I'll take for granted three things:
- Long-term incarceration for serious crimes is permissible
- Income tax, at roughly the level of taxation in the U.S., is permissible (though there may be particular features of the present U.S. tax code that are unjustifiable)
- Torture is wrong.
Let's add some further, plausible claims. Some things may be wrong to do due to some complex moral reasoning which shows that even though the action does not prima facie seem to harm anybody, nonetheless the action is wrong (contraception is like that). But some things are wrong for a very straightforward reason: they are wrong because of the clear and obvious harm they impose on the victim.

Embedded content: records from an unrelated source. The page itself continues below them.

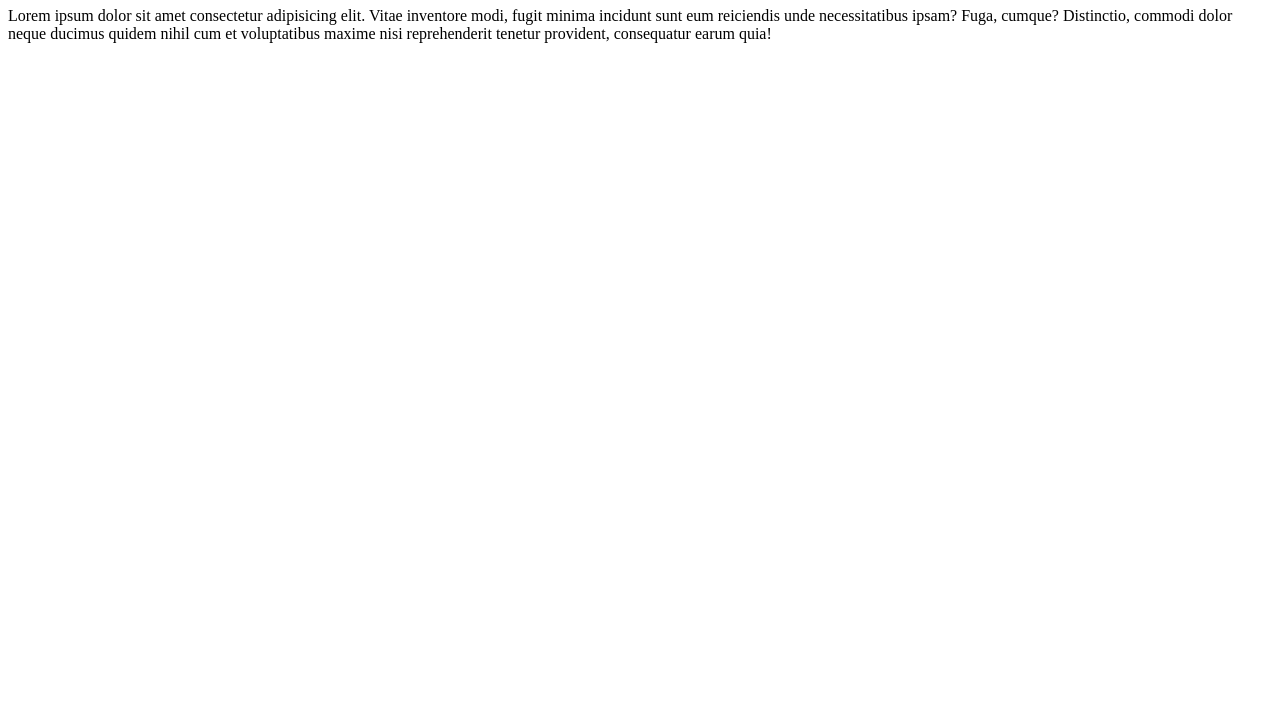
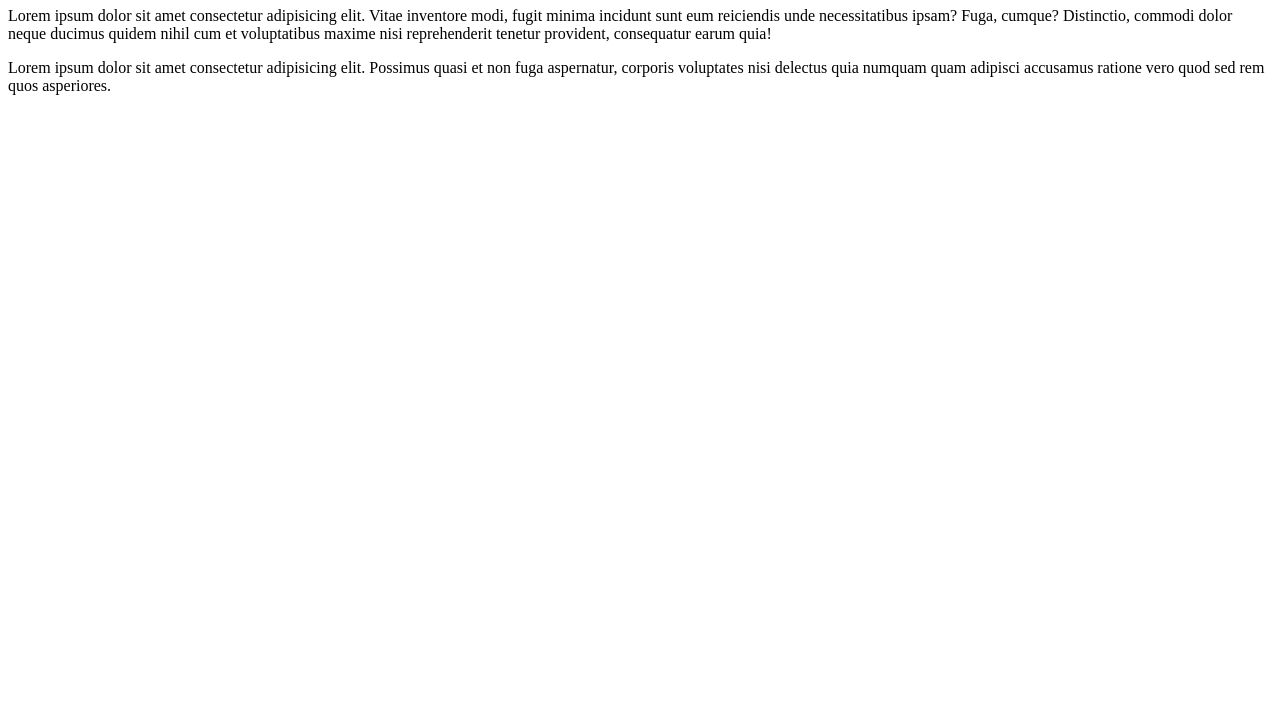
Before and after one commit to HersheyPlus/Git-testing, a plain HTML site: page index.html in a window 1280 px wide. Shown: the part 73-800 px from the top of the page. Drawn offline with Linux system fonts and the light colour scheme.

Commit message:
Add some lorem

```diff
--- a/index.html
+++ b/index.html
@@ -9,5 +9,6 @@
 <body>
     <h1> Hello world !!!</h1>
     <p>Lorem ipsum dolor sit amet consectetur adipisicing elit. Vitae inventore modi, fugit minima incidunt sunt eum reiciendis unde necessitatibus ipsam? Fuga, cumque? Distinctio, commodi dolor neque ducimus quidem nihil cum et voluptatibus maxime nisi reprehenderit tenetur provident, consequatur earum quia!</p>
+    <p>Lorem ipsum dolor sit amet consectetur adipisicing elit. Possimus quasi et non fuga aspernatur, corporis voluptates nisi delectus quia numquam quam adipisci accusamus ratione vero quod sed rem quos asperiores.</p>
 </body>
 </html>
```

Torture seems to be one of those things:
- Torture is wrong because of the harm imposed on the victim.
- If an action is wrong because of the harm imposed on the victim, then an action which imposes a greater harm under the same circumstances on the same victim will also be wrong.

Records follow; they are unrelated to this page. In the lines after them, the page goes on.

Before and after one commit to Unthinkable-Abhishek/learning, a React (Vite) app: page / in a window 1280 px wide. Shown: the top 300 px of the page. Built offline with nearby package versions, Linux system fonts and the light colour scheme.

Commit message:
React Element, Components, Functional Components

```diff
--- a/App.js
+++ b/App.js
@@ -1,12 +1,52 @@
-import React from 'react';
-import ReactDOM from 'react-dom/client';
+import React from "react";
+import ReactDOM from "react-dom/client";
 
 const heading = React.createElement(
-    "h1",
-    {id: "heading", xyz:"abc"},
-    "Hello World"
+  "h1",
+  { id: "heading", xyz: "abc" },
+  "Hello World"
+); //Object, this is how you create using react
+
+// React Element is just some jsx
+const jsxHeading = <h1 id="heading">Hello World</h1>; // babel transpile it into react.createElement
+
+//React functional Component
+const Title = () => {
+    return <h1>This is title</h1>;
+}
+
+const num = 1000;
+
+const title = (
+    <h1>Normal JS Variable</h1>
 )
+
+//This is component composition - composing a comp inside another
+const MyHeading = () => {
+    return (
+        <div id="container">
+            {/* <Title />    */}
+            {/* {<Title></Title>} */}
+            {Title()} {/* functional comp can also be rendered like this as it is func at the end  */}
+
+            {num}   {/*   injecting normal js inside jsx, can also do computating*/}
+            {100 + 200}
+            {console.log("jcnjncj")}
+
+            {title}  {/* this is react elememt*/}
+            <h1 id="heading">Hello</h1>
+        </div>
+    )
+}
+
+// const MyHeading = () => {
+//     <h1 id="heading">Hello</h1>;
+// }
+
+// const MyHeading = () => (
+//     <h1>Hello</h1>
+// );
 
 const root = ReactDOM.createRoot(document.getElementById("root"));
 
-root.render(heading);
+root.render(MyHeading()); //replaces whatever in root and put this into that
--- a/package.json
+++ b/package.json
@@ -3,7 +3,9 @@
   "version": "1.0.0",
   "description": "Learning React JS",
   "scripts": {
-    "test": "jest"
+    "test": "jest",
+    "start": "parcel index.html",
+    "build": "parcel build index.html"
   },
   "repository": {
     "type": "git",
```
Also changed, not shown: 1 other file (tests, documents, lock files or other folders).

- If a self-interestedly rational and well-informed person would prefer B to A, where B is harmful, then it would be more harmful for her to receive A instead of B.
- Some self-interestedly rational and well-informed persons would prefer some (perhaps moderate) instances of torture to a lifetime of taxation (at the level of U.S. income taxes) or to long-term incarceration.
I think (1)-(3) are correct. I also think (7) is true. We would not think that someone who endured severe pain for, say, 15 minutes in the course of escaping from a twenty-year jail sentence was self-interested irrational. According to some stuff I found online, the average American in 2004 paid $9377 in income taxes. If this amount were annually invested at 8% (which is I think fairly conservative for such a long-term investment), in 40 years, it would yield $2.4 million. We would not think that someone who ran through non-life-threatening but very painful flames in order to get to a treasure chest containing $2.4 million, even if the chest could only be opened in 40 years, would be irrational in so doing.
So, we need to reject (4), (5) or (6) to get out of the difficulty. Of these claims, I find (5) the most plausible. So that leaves (4) and (6) as candidates for rejection. I think (6) is a bit more plausible than (4), though I am suspicious of the whole concept of self-interested rationality. If so, then (4) should be rejected.
But if torture is not wrong because of the harm inflicted to the victim, what makes it wrong? I am inclined to say the following: It is wrong because to torture someone is unloving, and the duties of love are the whole of the moral law. And it is unloving not just because of the harm inflicted on the victim, because there is more to being loving than providing benefits and more to being unloving than inflicting harms. Love is a unitive relationship, and acts that are innately counter-unitive, such as torture, marital contraception, or lying (I am not putting them all on an equal moral footing—equally, they are wrong, but they are not equally wrong, if you get my drift), are also wrong.
A different way of rejecting (4) might be given by a Kantian.